• Your goal: If a line in the data has the string "cliente", please show it.
*** Records shown ***
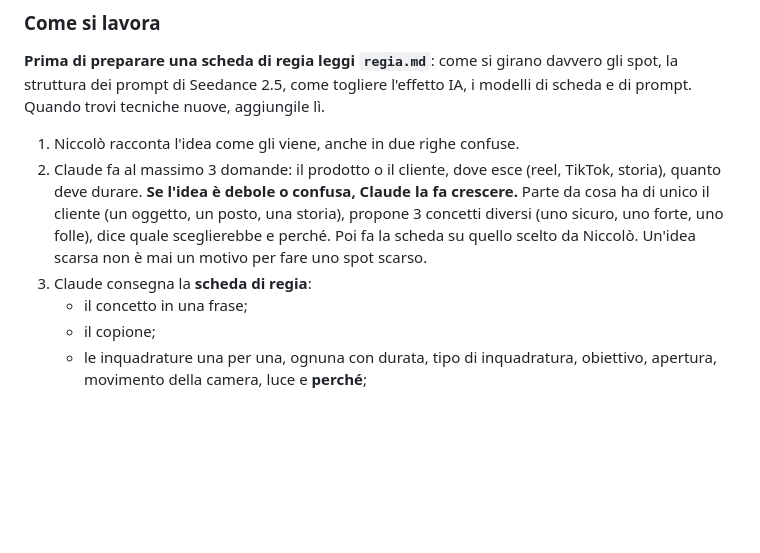
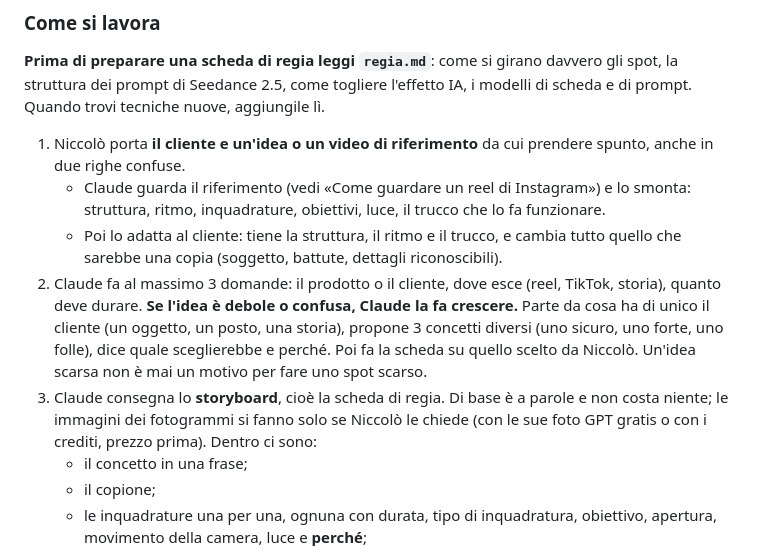
Before and after one commit to niccoloveniero05/veniellostudio, a Markdown page: CLAUDE.md, the part around the change. Drawn GitHub-style; blank space fills up the shorter version.

Commit message:
Veniello Studio: nel CLAUDE.md il punto di partenza è cliente + video di riferimento, poi storyboard a parole
Co-Authored-By: Claude Opus 5.5 <noreply@anthropic.com>
Claude-Session: https://claude.ai/code/session_01NX8AV3AY7bDdku5J5Wqnz4

```diff
--- a/CLAUDE.md
+++ b/CLAUDE.md
@@ -27,10 +27,12 @@ Obiettivo: Niccolò impara a fare spot pubblicitari con l'IA (Seedance su Higgsf
 
 **Prima di preparare una scheda di regia leggi `regia.md`**: come si girano davvero gli spot, la struttura dei prompt di Seedance 2.5, come togliere l'effetto IA, i modelli di scheda e di prompt. Quando trovi tecniche nuove, aggiungile lì.
 
-1. Niccolò racconta l'idea come gli viene, anche in due righe confuse.
+1. Niccolò porta **il cliente e un'idea o un video di riferimento** da cui prendere spunto, anche in due righe confuse.
+   - Claude guarda il riferimento (vedi «Come guardare un reel di Instagram») e lo smonta: struttura, ritmo, inquadrature, obiettivi, luce, il trucco che lo fa funzionare.
+   - Poi lo adatta al cliente: tiene la struttura, il ritmo e il trucco, e cambia tutto quello che sarebbe una copia (soggetto, battute, dettagli riconoscibili).
 2. Claude fa al massimo 3 domande: il prodotto o il cliente, dove esce (reel, TikTok, storia), quanto deve durare.
    **Se l'idea è debole o confusa, Claude la fa crescere.** Parte da cosa ha di unico il cliente (un oggetto, un posto, una storia), propone 3 concetti diversi (uno sicuro, uno forte, uno folle), dice quale sceglierebbe e perché. Poi fa la scheda su quello scelto da Niccolò. Un'idea scarsa non è mai un motivo per fare uno spot scarso.
-3. Claude consegna la **scheda di regia**:
+3. Claude consegna lo **storyboard**, cioè la scheda di regia. Di base è a parole e non costa niente; le immagini dei fotogrammi si fanno solo se Niccolò le chiede (con le sue foto GPT gratis o con i crediti, prezzo prima). Dentro ci sono:
    - il concetto in una frase;
    - il copione;
    - le inquadrature una per una, ognuna con durata, tipo di inquadratura, obiettivo, apertura, movimento della camera, luce e **perché**;
```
*** End of Records shown ***
• Exercise result:
Veniello Studio: nel CLAUDE.md il punto di partenza è cliente + video di riferimento, poi storyboard a parole
+1. Niccolò porta **il cliente e un'idea o un video di riferimento** da cui prendere spunto, anche in due righe confuse.
+   - Poi lo adatta al cliente: tiene la struttura, il ritmo e il trucco, e cambia tutto quello che sarebbe una copia (soggetto, battute, dettagli riconoscibili).
 2. Claude fa al massimo 3 domande: il prodotto o il cliente, dove esce (reel, TikTok, storia), quanto deve durare.
    **Se l'idea è debole o confusa, Claude la fa crescere.** Parte da cosa ha di unico il cliente (un oggetto, un posto, una storia), propone 3 concetti diversi (uno sicuro, uno forte, uno folle), dice quale sceglierebbe e perché. Poi fa la scheda su quello scelto da Niccolò. Un'idea scarsa non è mai un motivo per fare uno spot scarso.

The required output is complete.